Prompt: Copy all lines holding the word "cells" from the entries.

Dataset records:

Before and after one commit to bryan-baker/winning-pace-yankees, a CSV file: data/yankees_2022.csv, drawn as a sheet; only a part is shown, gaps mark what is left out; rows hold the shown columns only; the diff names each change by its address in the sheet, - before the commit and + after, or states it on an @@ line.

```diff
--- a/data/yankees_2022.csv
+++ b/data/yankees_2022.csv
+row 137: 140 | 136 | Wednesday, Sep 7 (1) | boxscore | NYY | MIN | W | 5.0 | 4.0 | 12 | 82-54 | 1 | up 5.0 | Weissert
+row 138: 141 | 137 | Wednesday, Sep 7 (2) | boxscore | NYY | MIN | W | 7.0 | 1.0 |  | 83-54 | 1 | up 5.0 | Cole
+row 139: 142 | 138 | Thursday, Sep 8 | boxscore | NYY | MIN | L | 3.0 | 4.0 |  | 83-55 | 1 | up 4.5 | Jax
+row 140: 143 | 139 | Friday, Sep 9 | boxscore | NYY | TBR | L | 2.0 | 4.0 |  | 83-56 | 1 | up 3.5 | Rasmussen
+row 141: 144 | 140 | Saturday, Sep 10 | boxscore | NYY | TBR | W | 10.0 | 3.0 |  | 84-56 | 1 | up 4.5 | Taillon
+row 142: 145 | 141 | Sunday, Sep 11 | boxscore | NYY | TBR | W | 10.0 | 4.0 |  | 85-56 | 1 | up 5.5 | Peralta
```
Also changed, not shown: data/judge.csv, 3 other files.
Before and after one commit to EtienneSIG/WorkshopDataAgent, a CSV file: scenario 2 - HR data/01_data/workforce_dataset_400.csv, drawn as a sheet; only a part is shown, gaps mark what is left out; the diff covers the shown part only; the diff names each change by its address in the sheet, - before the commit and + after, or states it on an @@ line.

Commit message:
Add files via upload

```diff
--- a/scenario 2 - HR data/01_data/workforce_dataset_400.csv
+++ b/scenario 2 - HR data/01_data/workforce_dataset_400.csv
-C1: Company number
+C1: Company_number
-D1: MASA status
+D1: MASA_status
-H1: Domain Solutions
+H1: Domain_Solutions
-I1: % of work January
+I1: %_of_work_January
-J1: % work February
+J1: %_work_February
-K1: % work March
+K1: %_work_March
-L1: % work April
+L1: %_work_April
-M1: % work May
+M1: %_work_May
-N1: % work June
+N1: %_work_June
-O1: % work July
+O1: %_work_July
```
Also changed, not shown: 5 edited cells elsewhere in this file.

* * *

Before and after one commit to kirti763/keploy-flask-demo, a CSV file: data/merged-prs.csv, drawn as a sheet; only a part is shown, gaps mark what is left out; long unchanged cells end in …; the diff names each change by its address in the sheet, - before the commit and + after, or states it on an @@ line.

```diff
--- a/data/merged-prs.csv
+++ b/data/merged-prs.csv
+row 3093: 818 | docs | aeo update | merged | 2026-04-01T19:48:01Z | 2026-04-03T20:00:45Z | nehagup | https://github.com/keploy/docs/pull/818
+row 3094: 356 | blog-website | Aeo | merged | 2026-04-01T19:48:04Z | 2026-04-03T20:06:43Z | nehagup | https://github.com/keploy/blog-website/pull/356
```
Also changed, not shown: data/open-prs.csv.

Worked solution:
Also changed, not shown: 5 edited cells elsewhere in this file.
Before and after one commit to kirti763/keploy-flask-demo, a CSV file: data/merged-prs.csv, drawn as a sheet; only a part is shown, gaps mark what is left out; long unchanged cells end in …; the diff names each change by its address in the sheet, - before the commit and + after, or states it on an @@ line.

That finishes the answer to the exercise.